Interesting Facts About Tea

/Interesting Facts About Tea
Interesting Facts About Tea2016-11-16T07:39:12+00:00

Tea trivia

It takes 5Kg of hand selected and picked leaves to make 1Kg of finished tea.

A tea picker can pick approximately 30Kg of leaves per day, while a very good picker can accomplish 40 – 45Kg.

Compared to a mechanical picker however, handpicked tea is by far of greater quality.

‘Green’ Green Tea

In the 18th century, Chinese tea makers thought that their western customers liked their Green Tea to be, well, green.
It was found that when they fired the teas, they added two powders, one yellow and one blue that combined to make the tea leaves much greener.
Unfortunately the powders were not exactly benign to health.
The yellow powder was gypsum, commonly used today to make plasterboard or drywall. It won’t exactly kill you, but isn’t recommended as part of your daily diet.
The Blue powder was something else entirely.
I has been known as ‘Prussian Blue’, or more chemically as Fe7(CN), otherwise: ferrocyanide.
The last 7 letters of the word describe it rather well, Cyanide!
But have no fear, the practice was stopped 200 years ago, and you can trust our teas to not only be free of cyanide, but of any inorganic chemicals.
Our teas are totally organic.
So, while you digest the knowledge of what our forbears drank, sit down and have a nice cup of tea.
We would suggest a nice Oolong to help get over the shock!

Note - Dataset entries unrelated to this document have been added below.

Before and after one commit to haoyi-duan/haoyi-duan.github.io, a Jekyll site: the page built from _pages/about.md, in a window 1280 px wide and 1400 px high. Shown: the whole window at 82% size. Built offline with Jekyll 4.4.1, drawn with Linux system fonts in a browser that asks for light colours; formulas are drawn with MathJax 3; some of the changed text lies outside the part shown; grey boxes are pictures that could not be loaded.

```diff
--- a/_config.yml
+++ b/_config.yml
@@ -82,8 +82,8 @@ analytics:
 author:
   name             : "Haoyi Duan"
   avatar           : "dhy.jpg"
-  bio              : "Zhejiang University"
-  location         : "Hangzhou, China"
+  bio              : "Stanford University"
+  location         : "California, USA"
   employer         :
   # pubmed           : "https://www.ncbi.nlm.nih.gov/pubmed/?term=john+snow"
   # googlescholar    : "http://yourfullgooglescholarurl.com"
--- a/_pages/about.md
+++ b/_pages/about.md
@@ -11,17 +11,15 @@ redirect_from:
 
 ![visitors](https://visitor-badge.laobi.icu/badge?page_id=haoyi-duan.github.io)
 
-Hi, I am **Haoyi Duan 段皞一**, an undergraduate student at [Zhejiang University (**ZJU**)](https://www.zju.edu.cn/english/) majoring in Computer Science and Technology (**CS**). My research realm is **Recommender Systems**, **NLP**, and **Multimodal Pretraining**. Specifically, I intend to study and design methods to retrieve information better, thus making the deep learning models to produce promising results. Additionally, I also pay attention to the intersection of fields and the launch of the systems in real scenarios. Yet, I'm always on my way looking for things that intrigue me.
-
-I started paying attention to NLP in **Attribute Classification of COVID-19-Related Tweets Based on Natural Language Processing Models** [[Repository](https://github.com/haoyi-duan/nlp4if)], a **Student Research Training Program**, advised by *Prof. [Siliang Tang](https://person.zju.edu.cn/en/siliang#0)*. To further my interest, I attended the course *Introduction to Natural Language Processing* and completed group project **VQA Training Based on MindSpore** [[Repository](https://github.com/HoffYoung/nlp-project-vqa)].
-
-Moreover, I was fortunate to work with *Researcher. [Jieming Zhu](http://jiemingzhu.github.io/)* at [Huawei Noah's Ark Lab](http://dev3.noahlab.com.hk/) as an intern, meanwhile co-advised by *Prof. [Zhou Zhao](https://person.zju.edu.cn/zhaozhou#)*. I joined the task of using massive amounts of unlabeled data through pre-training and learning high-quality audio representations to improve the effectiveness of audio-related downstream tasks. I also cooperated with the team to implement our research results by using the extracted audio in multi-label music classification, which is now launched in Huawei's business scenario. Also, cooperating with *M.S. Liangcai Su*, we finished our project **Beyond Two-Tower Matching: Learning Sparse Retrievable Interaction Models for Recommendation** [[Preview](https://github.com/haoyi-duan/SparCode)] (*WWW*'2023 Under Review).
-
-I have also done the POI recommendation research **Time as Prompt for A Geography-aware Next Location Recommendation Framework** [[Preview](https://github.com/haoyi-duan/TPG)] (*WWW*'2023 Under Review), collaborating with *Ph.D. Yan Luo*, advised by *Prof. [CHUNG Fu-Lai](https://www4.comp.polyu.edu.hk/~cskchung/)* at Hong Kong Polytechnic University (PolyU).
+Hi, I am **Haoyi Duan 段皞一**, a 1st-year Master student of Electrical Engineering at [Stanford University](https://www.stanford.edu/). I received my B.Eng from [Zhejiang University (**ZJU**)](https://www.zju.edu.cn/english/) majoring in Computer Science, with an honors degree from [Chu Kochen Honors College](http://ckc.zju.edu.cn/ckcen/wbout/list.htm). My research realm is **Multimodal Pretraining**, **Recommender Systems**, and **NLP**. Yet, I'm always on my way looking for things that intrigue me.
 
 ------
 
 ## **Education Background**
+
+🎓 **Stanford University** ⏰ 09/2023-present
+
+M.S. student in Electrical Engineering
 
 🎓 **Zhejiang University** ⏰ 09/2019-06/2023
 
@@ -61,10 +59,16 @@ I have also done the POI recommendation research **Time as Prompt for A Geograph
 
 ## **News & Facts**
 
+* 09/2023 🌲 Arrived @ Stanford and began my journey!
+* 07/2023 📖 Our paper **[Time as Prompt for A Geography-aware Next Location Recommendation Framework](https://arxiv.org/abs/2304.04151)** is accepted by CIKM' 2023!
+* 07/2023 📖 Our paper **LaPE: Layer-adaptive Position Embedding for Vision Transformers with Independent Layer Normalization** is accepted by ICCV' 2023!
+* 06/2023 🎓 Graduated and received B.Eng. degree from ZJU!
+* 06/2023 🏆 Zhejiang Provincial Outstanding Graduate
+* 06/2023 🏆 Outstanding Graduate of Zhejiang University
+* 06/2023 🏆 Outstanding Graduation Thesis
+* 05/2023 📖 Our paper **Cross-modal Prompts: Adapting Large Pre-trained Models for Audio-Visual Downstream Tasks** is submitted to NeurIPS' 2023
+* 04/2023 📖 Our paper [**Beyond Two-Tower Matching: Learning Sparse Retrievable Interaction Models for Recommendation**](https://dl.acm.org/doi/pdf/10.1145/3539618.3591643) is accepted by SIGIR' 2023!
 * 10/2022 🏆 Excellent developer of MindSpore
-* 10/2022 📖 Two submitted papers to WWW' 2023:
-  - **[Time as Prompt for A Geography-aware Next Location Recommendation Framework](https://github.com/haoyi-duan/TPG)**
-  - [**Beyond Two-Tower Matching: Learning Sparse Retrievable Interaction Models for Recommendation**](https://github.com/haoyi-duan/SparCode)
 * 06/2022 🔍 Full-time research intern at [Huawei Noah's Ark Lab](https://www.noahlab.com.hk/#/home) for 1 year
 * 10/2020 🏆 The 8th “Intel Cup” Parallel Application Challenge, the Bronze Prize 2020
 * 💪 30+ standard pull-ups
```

Tea Consumprion

After water tea is the most consumed beverage in the world, above coffee fruit juice and alcohol.

The top 10 tea consumers on an annual basis are as follows:

  • 1. United Arab Emirates – (6.45 Kg/Person)
  • 2. Morocco – (4.34 Kg/Person)
  • 3. Ireland – (3.22 Kg/Person)
  • 4. Mauritania – (3.22 Kg/Person)
  • 5. Turkey – (2.74 Kg/Person)
  • 6. Seychelles – (2.08 Kg/Person)
  • 7. United Kingdom – (1.89 Kg/Person)
  • 8. Kuwait – (1.61 Kg/Person)
  • 9. Qatar – (1.60 Kg/Person)
  • 10. Kazakhstan – (1.54 Kg/Person)

Surprisingly, the greatest producer, China, ranks only 33rd in consumption at 820 g/Person, and the second biggest tea producer, India, consumes only 520 g/Person.

(Information supplied by FAOSTAT, FOOD AND AGRICULTURE ORGANIZATION OF THE UNITED NATIONS)

Scroll down to learn about the word ‘Tea’

The word ‘Tea’

The words for tea come, naturally, from China, the home of tea.

Depending on the part of China where the original tea buyers found this wonderful beverage, their translation of the name would be dependent on the dialect spoken in that area.

Those that shipped their teas from the ancient port city of Amoy, would have pronounced it ‘Te’, from the language spoken in Fujian province.

Those that shipped them from Canton, (now Guangzhou) and Macau (Hong Kong), would pronounce it ‘Cha’
From these two words, all the names for this wonderful comforting drink can be found.

The Latin scientific name for tea, ‘thea’ comes from the former, but the name ‘te’ is probably the lesser base of the word used to describe it in different languages today.

More languages use the base word ‘Cha’, than ‘Te’.

Obviously in English, we use the word ‘tea’, but some other, more unusual derivations are:

Base word ‘Te’ Base word ‘Cha’
Thenee (Tamil) Tsa (Cebuano)
Thenee (Tamil) Sah (Assamese)
Teja (Latvian) Saa (lao)
Teh (Indonesian) Tsai (Greece)
Tae (Khmer) Chaay (Tlingit)
Enteh (Sudanese) Tenneru (Telugu)
Ceai (Romanian)
Caj (Croation)

But it doesn’t matter what we call it, it is still the most appreciated beverage on the planet.

Boil the kettle, make your tea, and sit back and enjoy, knowing that humankind has appreciated
your favourite beverage the same as you are doing now, for centuries.